Whenever my kids go through a behavioral phase, we try to take a step back to think about any changes that have been going on, if our behavior has been different, what routines may need to be adjusted or what preventative measures may need to be put in place.  For example, when my Oldest was two years old and starting to show signs of having a hard time listening to directions (i.e. picking out what shoes he wanted to wear) that he normally followed without hesitation, I instilled a visual schedule into our morning routine.  The structure of the schedule made him feel secure and responsible while the pictures of familiar items allowed him to check the schedule without needing to check in with me every time.
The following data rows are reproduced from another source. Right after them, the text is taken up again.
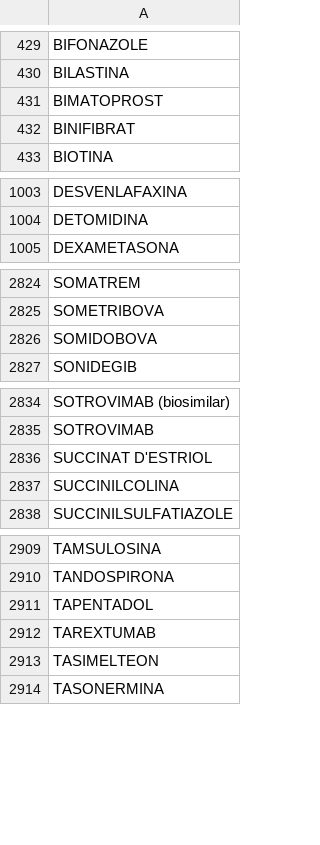
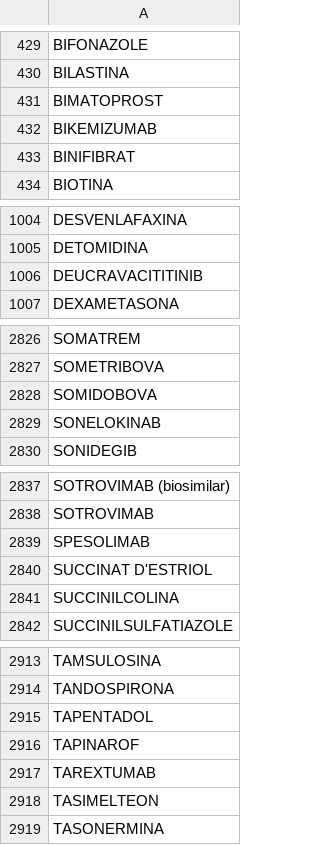
Before and after one commit to montaneva/FVcsv, a CSV file: farmacs.csv, drawn as a sheet; only a part is shown, gaps mark what is left out; the diff covers the shown part only; the diff names each change by its address in the sheet, - before the commit and + after, or states it on an @@ line.

Commit message:
Update farmacs.csv

```diff
--- a/farmacs.csv
+++ b/farmacs.csv
+row 432: BIKEMIZUMAB
+row 1006: DEUCRAVACITITINIB
+row 2829: SONELOKINAB
+row 2839: SPESOLIMAB
+row 2916: TAPINAROF
```
Also changed, not shown: 1 added row elsewhere in this file.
So, when we found ourselves in the situation with our Oldest having some significant changes in behavior, we brainstormed and decided that he definitely needed some time alone without baby brother but with both of us.  After all, he had it that way for almost three years, it was not fair to expect him to give that up 100% without recourse.  I thought about our day and realized that the only time that it might be possible for this to happen was after the bath and before bed.  For three years, we had the same bedtime routine with him – bath, PJ’s, books, bed.  But, it was important to carve out this time of day for him.  So, during our end of summer vacation, we told him that we were going to change things up a bit and explained the why’s and how’s.  He was thrilled.  And it was a huge success.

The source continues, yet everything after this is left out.